> **Material to process**:
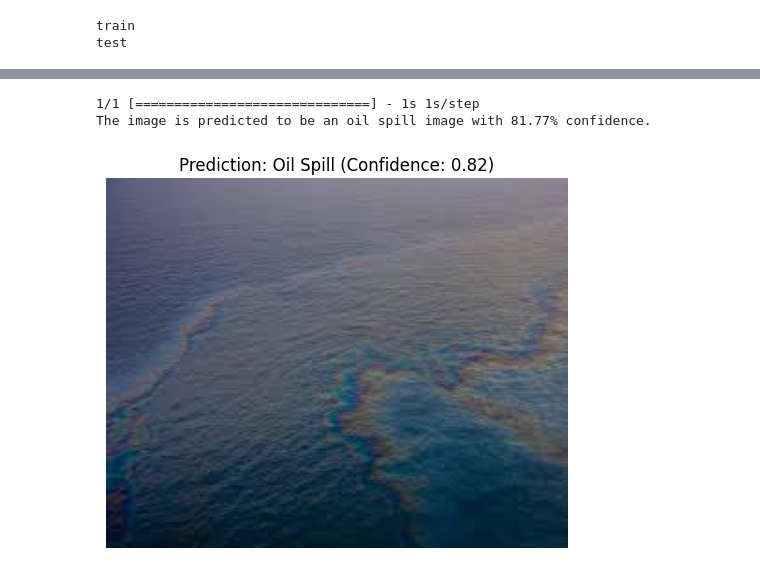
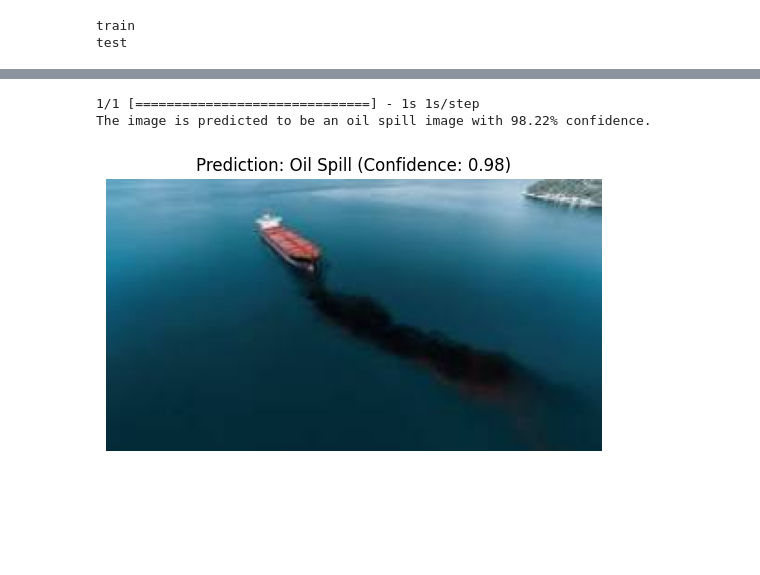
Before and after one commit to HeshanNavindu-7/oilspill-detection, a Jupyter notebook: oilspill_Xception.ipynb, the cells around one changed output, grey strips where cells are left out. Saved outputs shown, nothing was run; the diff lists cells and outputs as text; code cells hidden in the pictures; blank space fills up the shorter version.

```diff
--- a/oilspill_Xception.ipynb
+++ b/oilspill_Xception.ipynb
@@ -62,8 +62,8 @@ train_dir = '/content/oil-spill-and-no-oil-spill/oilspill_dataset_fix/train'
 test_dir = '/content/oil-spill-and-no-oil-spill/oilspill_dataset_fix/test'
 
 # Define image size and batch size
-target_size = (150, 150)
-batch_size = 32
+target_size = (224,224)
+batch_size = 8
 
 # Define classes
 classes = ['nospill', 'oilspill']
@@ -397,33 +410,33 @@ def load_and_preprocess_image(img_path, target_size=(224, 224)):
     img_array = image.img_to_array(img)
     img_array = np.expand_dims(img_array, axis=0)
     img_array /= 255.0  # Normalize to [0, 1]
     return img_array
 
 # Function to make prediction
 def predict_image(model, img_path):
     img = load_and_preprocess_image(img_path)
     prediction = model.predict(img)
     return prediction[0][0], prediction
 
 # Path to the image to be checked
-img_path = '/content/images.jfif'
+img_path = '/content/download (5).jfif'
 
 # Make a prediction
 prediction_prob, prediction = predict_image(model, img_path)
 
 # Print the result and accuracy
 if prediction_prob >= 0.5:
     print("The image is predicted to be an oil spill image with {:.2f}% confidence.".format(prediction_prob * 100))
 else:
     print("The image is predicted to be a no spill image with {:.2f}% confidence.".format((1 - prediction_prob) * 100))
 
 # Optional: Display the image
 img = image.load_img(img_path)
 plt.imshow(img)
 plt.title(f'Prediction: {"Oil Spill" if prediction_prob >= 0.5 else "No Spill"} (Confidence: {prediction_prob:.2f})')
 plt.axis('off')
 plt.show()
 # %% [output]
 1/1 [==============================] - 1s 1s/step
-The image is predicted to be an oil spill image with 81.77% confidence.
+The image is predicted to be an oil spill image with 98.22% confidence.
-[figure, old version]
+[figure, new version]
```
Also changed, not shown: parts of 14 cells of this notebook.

==

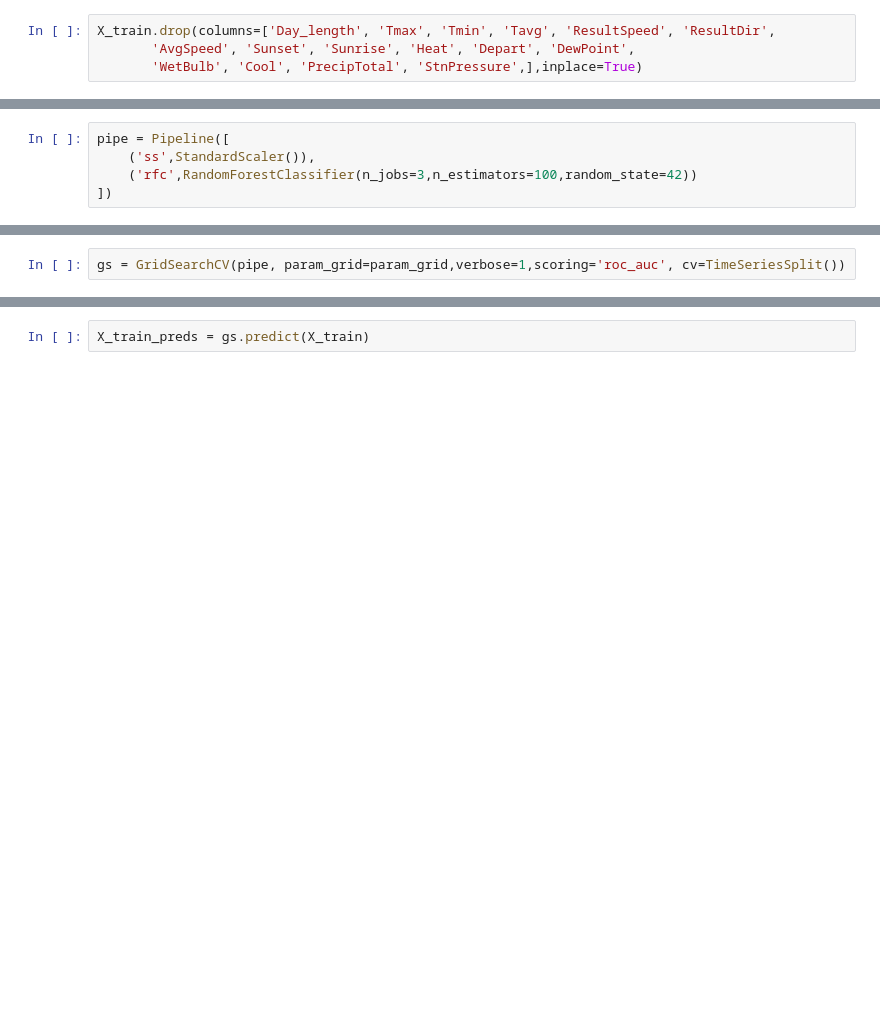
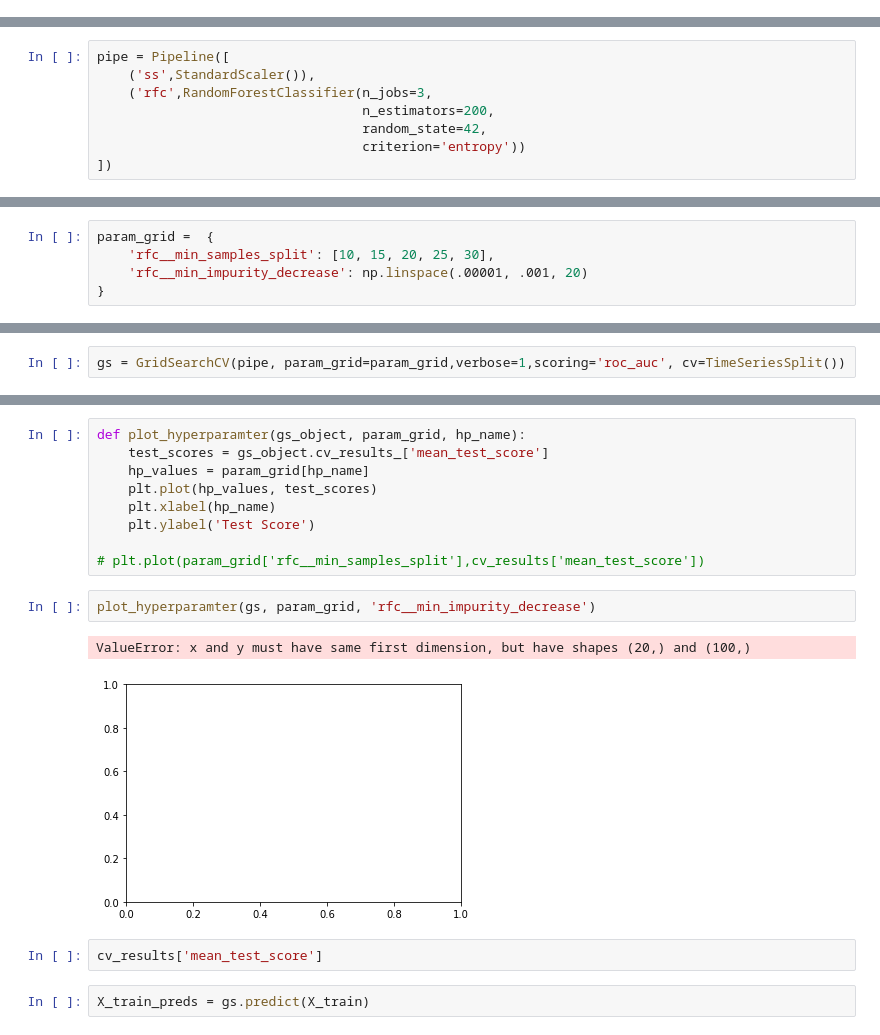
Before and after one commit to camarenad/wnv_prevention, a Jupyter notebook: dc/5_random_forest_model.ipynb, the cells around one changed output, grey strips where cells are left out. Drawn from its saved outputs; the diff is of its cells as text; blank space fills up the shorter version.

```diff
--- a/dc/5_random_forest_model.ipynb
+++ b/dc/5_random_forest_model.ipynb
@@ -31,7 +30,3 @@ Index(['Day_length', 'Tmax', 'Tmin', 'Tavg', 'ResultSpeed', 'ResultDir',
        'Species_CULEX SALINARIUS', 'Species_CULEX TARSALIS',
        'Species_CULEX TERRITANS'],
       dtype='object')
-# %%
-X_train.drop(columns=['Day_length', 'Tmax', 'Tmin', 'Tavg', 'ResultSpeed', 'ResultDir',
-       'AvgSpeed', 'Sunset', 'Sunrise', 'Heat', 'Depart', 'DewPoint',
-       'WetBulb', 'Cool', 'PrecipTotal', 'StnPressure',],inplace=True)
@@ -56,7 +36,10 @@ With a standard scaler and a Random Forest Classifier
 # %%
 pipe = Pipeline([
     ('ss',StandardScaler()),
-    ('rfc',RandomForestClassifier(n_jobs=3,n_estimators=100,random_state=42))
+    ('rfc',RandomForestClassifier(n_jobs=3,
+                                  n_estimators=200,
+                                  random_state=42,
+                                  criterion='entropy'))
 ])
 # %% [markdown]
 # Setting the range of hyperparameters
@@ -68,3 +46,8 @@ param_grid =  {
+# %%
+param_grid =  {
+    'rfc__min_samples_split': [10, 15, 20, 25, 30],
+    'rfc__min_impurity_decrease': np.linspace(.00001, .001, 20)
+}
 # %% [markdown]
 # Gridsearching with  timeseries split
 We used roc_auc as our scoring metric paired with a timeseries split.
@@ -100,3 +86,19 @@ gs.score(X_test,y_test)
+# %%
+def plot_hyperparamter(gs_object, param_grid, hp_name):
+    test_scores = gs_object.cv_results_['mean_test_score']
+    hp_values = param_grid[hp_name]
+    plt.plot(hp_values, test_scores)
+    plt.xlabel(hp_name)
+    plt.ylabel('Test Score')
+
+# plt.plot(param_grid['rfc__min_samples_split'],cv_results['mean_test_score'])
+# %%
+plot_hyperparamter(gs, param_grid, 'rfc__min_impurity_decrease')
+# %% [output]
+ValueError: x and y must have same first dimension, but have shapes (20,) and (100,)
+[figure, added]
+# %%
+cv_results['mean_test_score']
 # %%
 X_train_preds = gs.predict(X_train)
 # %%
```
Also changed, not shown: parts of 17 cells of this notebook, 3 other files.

> **What to do**:
Every line in the data above that contains the word "predicted" counts; report how many there are and nothing more.

> **Solution to this exercise**:
4